### WORK TO COMPLETE
Your answer must consist of the records exactly as given, with no pictures included.

Front-end code change data:
━━━━

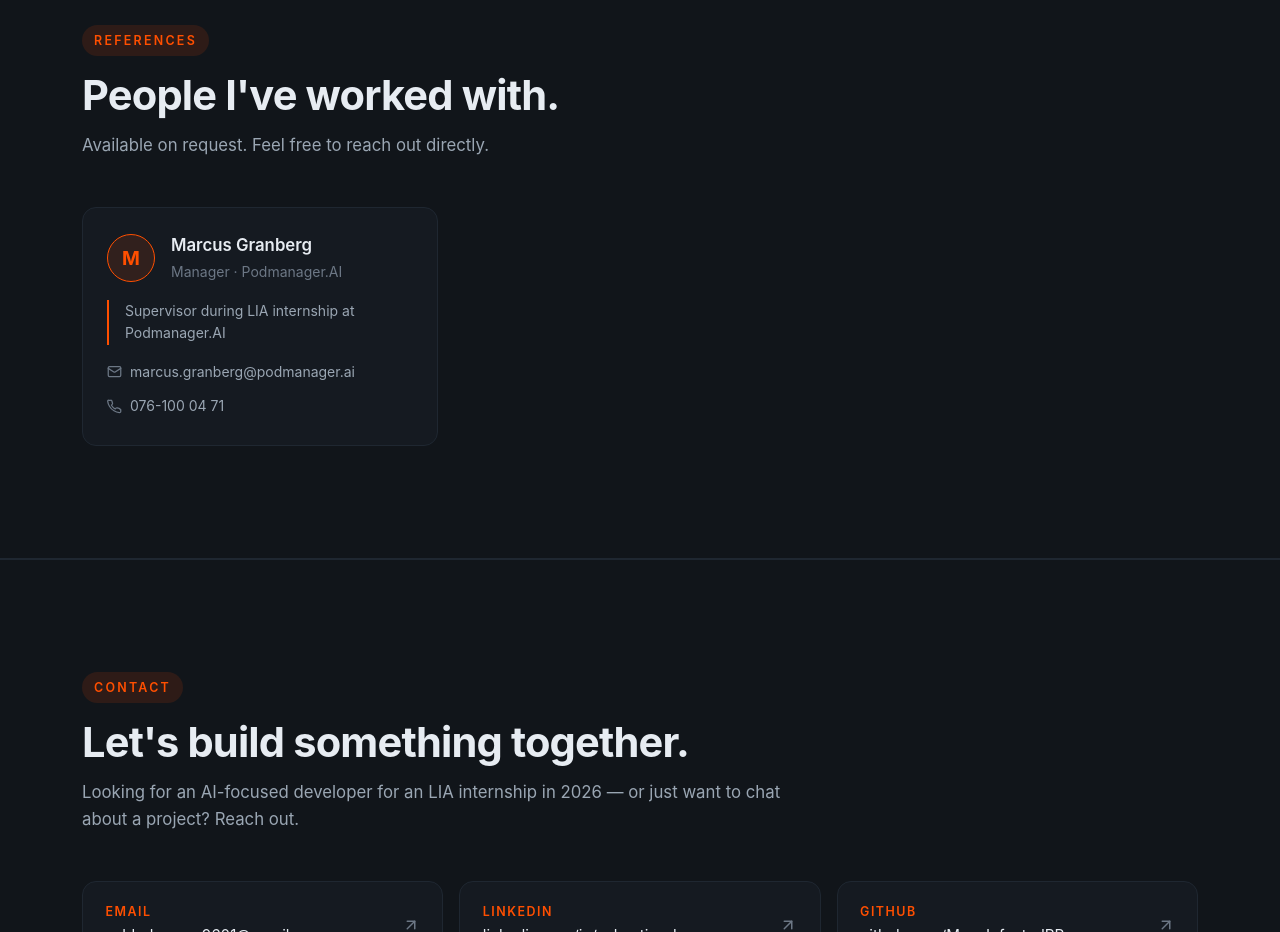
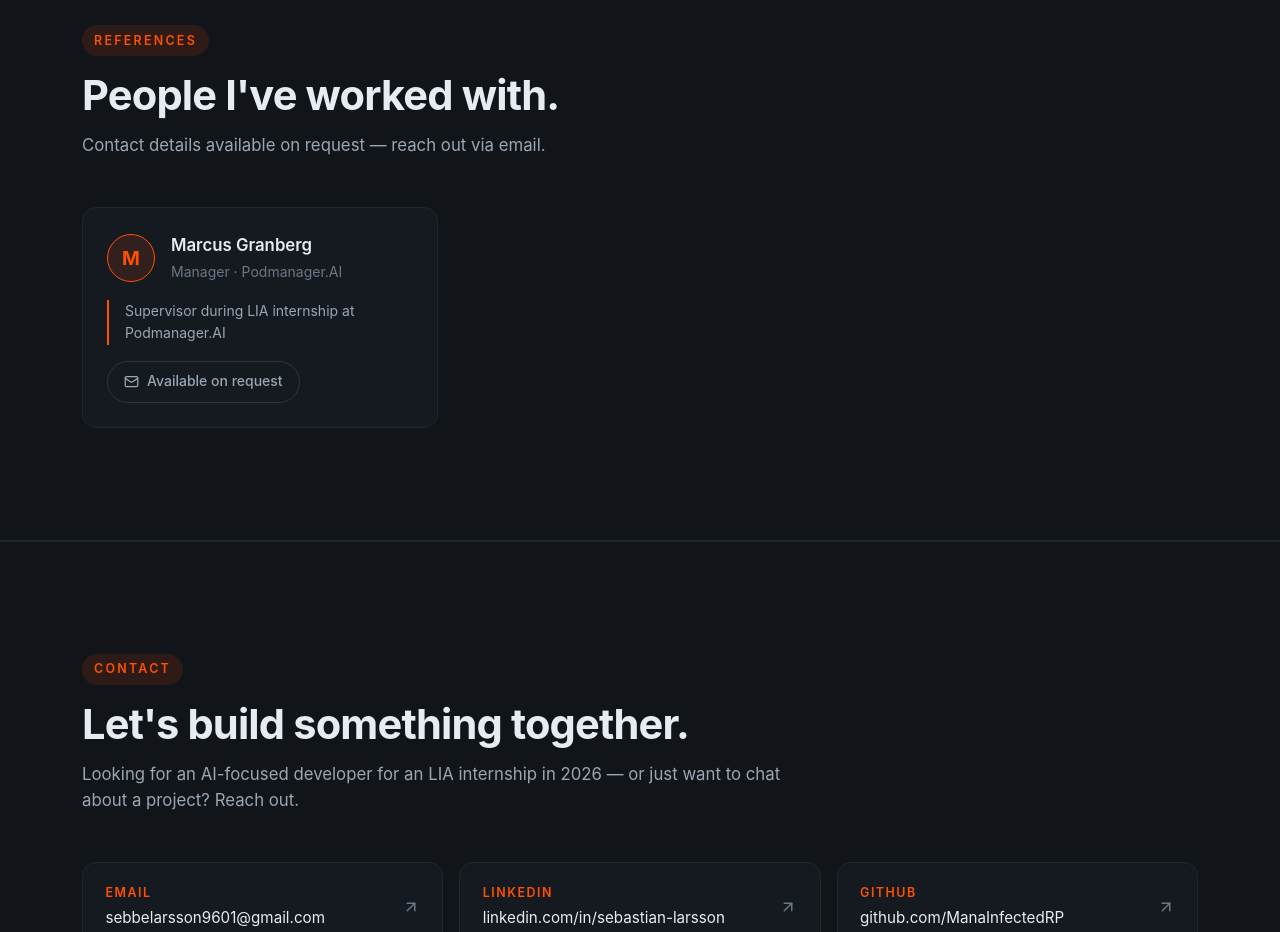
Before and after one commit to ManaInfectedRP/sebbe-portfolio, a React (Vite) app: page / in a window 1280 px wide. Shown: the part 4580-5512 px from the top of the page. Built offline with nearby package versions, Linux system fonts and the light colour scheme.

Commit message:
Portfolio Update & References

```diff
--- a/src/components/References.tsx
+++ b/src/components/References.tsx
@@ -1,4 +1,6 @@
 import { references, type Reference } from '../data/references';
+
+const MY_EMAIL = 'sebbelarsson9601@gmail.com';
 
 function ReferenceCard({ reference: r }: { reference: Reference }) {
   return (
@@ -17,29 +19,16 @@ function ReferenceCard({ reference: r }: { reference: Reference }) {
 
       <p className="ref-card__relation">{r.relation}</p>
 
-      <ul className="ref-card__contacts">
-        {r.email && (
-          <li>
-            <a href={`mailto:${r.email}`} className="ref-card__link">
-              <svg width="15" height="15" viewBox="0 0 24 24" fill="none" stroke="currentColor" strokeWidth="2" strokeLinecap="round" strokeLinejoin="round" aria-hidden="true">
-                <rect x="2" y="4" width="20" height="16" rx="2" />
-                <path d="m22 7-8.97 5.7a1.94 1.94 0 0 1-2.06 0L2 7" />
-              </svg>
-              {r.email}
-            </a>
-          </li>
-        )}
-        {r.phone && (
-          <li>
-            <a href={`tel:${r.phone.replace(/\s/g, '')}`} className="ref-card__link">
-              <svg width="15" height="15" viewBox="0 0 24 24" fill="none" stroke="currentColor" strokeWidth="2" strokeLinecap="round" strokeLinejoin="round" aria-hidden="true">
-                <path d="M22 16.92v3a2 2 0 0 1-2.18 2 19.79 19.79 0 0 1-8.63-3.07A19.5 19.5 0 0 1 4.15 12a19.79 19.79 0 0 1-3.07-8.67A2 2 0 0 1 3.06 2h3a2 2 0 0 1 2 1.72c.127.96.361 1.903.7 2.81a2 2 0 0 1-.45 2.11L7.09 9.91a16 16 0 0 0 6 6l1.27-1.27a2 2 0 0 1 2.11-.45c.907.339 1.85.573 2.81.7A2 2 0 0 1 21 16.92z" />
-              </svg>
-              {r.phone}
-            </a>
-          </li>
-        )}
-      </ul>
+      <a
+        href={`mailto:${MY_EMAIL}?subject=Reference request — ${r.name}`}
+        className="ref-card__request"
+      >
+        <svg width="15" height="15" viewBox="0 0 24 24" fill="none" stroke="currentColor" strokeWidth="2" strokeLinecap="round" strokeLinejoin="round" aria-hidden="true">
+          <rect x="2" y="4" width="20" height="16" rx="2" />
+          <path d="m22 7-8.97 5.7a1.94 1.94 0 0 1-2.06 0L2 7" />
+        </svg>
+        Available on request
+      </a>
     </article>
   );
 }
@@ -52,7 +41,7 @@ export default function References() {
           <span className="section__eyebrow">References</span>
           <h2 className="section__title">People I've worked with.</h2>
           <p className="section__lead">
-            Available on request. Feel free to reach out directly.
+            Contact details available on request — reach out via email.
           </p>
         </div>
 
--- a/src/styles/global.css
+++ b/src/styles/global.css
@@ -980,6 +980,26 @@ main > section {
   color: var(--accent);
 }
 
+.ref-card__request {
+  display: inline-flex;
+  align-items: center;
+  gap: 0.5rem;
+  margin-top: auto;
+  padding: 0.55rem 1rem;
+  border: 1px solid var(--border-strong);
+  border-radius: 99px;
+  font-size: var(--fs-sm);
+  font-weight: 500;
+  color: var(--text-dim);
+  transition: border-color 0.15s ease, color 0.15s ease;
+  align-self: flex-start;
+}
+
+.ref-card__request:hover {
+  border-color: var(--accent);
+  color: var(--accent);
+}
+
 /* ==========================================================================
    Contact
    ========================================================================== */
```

━━━━

### EXPECTED ANSWER
Before and after one commit to ManaInfectedRP/sebbe-portfolio, a React (Vite) app: page / in a window 1280 px wide. Shown: the part 4580-5512 px from the top of the page. Built offline with nearby package versions, Linux system fonts and the light colour scheme.

Commit message:
Portfolio Update & References

```diff
--- a/src/components/References.tsx
+++ b/src/components/References.tsx
@@ -1,4 +1,6 @@
 import { references, type Reference } from '../data/references';
+
+const MY_EMAIL = 'sebbelarsson9601@gmail.com';
 
 function ReferenceCard({ reference: r }: { reference: Reference }) {
   return (
@@ -17,29 +19,16 @@ function ReferenceCard({ reference: r }: { reference: Reference }) {
 
       <p className="ref-card__relation">{r.relation}</p>
 
-      <ul className="ref-card__contacts">
-        {r.email && (
-          <li>
-            <a href={`mailto:${r.email}`} className="ref-card__link">
-              <svg width="15" height="15" viewBox="0 0 24 24" fill="none" stroke="currentColor" strokeWidth="2" strokeLinecap="round" strokeLinejoin="round" aria-hidden="true">
-                <rect x="2" y="4" width="20" height="16" rx="2" />
-                <path d="m22 7-8.97 5.7a1.94 1.94 0 0 1-2.06 0L2 7" />
-              </svg>
-              {r.email}
-            </a>
-          </li>
-        )}
-        {r.phone && (
-          <li>
-            <a href={`tel:${r.phone.replace(/\s/g, '')}`} className="ref-card__link">
-              <svg width="15" height="15" viewBox="0 0 24 24" fill="none" stroke="currentColor" strokeWidth="2" strokeLinecap="round" strokeLinejoin="round" aria-hidden="true">
-                <path d="M22 16.92v3a2 2 0 0 1-2.18 2 19.79 19.79 0 0 1-8.63-3.07A19.5 19.5 0 0 1 4.15 12a19.79 19.79 0 0 1-3.07-8.67A2 2 0 0 1 3.06 2h3a2 2 0 0 1 2 1.72c.127.96.361 1.903.7 2.81a2 2 0 0 1-.45 2.11L7.09 9.91a16 16 0 0 0 6 6l1.27-1.27a2 2 0 0 1 2.11-.45c.907.339 1.85.573 2.81.7A2 2 0 0 1 21 16.92z" />
-              </svg>
-              {r.phone}
-            </a>
-          </li>
-        )}
-      </ul>
+      <a
+        href={`mailto:${MY_EMAIL}?subject=Reference request — ${r.name}`}
+        className="ref-card__request"
+      >
+        <svg width="15" height="15" viewBox="0 0 24 24" fill="none" stroke="currentColor" strokeWidth="2" strokeLinecap="round" strokeLinejoin="round" aria-hidden="true">
+          <rect x="2" y="4" width="20" height="16" rx="2" />
+          <path d="m22 7-8.97 5.7a1.94 1.94 0 0 1-2.06 0L2 7" />
+        </svg>
+        Available on request
+      </a>
     </article>
   );
 }
@@ -52,7 +41,7 @@ export default function References() {
           <span className="section__eyebrow">References</span>
           <h2 className="section__title">People I've worked with.</h2>
           <p className="section__lead">
-            Available on request. Feel free to reach out directly.
+            Contact details available on request — reach out via email.
           </p>
         </div>
 
--- a/src/styles/global.css
+++ b/src/styles/global.css
@@ -980,6 +980,26 @@ main > section {
   color: var(--accent);
 }
 
+.ref-card__request {
+  display: inline-flex;
+  align-items: center;
+  gap: 0.5rem;
+  margin-top: auto;
+  padding: 0.55rem 1rem;
+  border: 1px solid var(--border-strong);
+  border-radius: 99px;
+  font-size: var(--fs-sm);
+  font-weight: 500;
+  color: var(--text-dim);
+  transition: border-color 0.15s ease, color 0.15s ease;
+  align-self: flex-start;
+}
+
+.ref-card__request:hover {
+  border-color: var(--accent);
+  color: var(--accent);
+}
+
 /* ==========================================================================
    Contact
    ========================================================================== */
```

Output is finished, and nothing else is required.